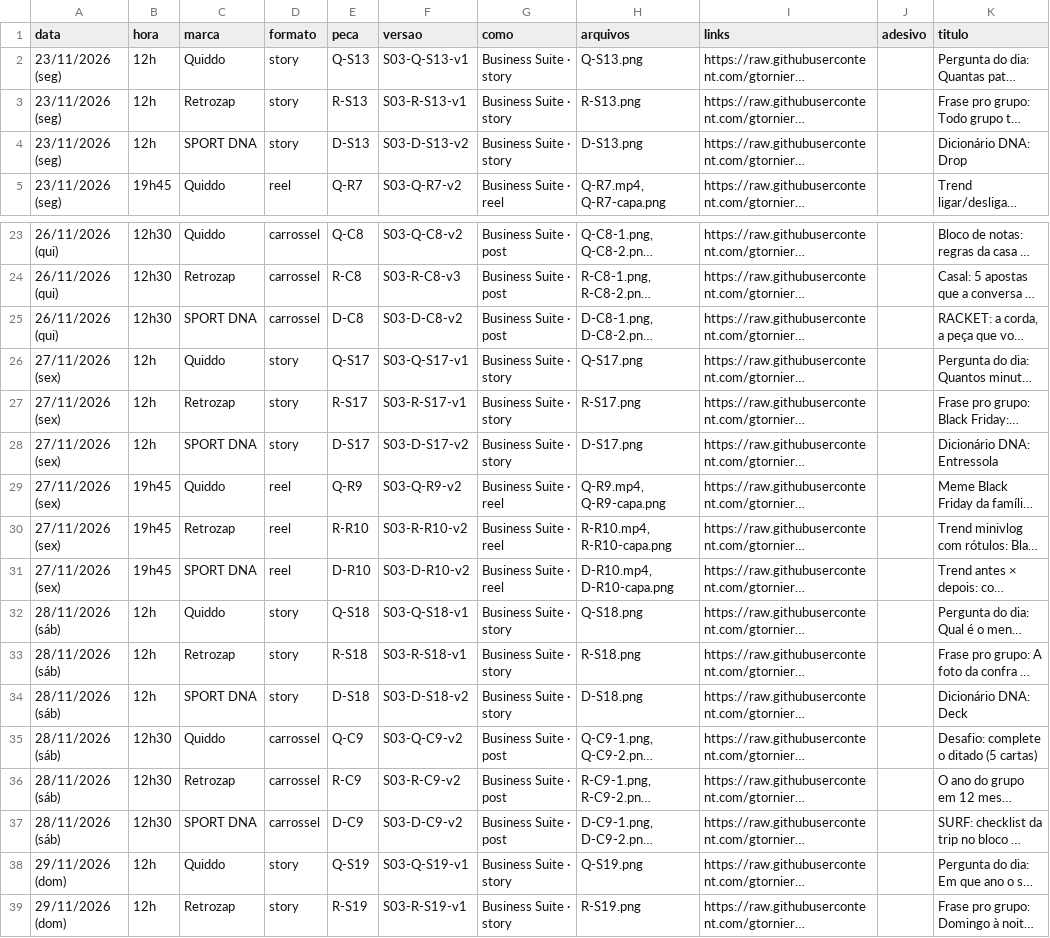
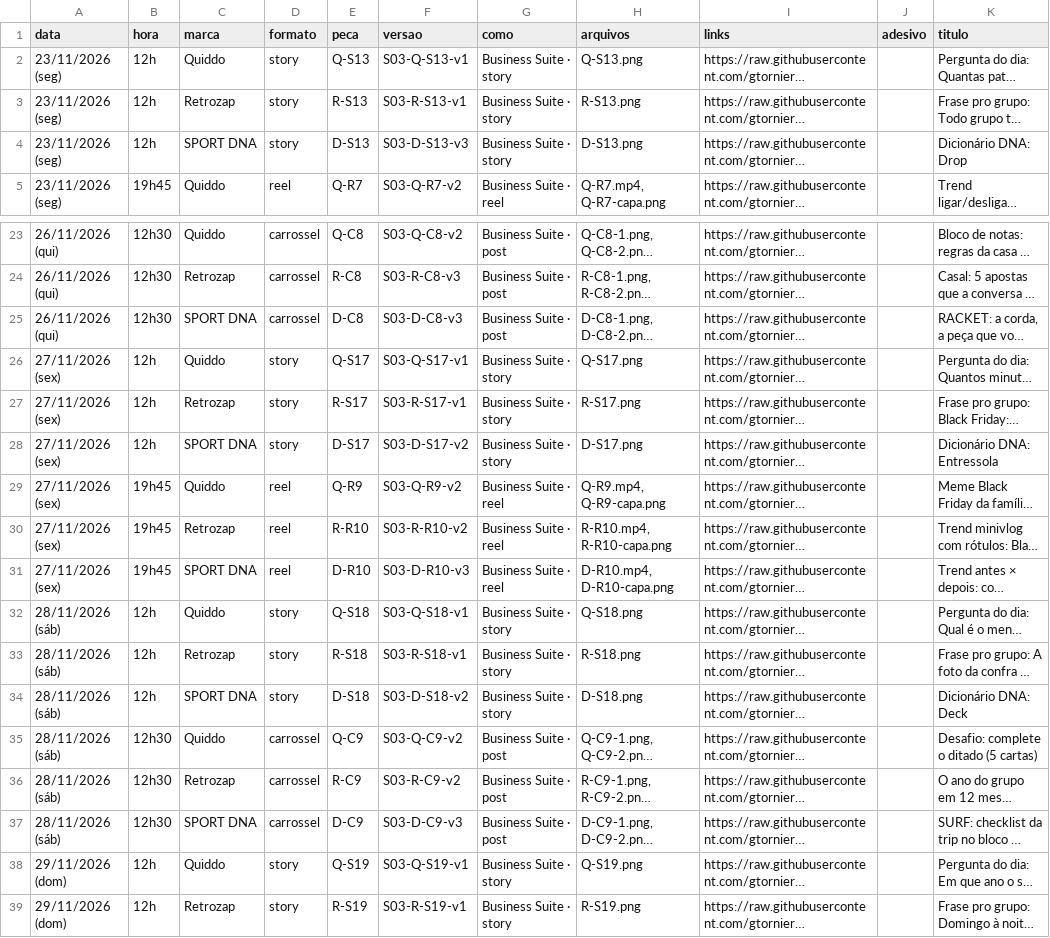
Before and after one commit to gtorniero/beyondtheworkproject, a CSV file: packs/S03/agenda.csv, drawn as a sheet; only a part is shown, gaps mark what is left out; long unchanged cells end in …; the diff names each change by its address in the sheet, - before the commit and + after, or states it on an @@ line.

```diff
--- a/packs/S03/agenda.csv
+++ b/packs/S03/agenda.csv
-F4 (versao): S03-D-S13-v2
+F4 (versao): S03-D-S13-v3
-F25 (versao): S03-D-C8-v2
+F25 (versao): S03-D-C8-v3
-F31 (versao): S03-D-R10-v2
+F31 (versao): S03-D-R10-v3
-F37 (versao): S03-D-C9-v2
+F37 (versao): S03-D-C9-v3
```
Also changed, not shown: packs/S04/agenda.csv, packs/STORIES-SEQ/agenda-sequencias.csv, 57 other files.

------------------------------------------------

TASK INSTRUCTIONS | Pull out every line above that holds the word "packs".

ANSWER BOX |
Before and after one commit to gtorniero/beyondtheworkproject, a CSV file: packs/S03/agenda.csv, drawn as a sheet; only a part is shown, gaps mark what is left out; long unchanged cells end in …; the diff names each change by its address in the sheet, - before the commit and + after, or states it on an @@ line.
--- a/packs/S03/agenda.csv
+++ b/packs/S03/agenda.csv
Also changed, not shown: packs/S04/agenda.csv, packs/STORIES-SEQ/agenda-sequencias.csv, 57 other files.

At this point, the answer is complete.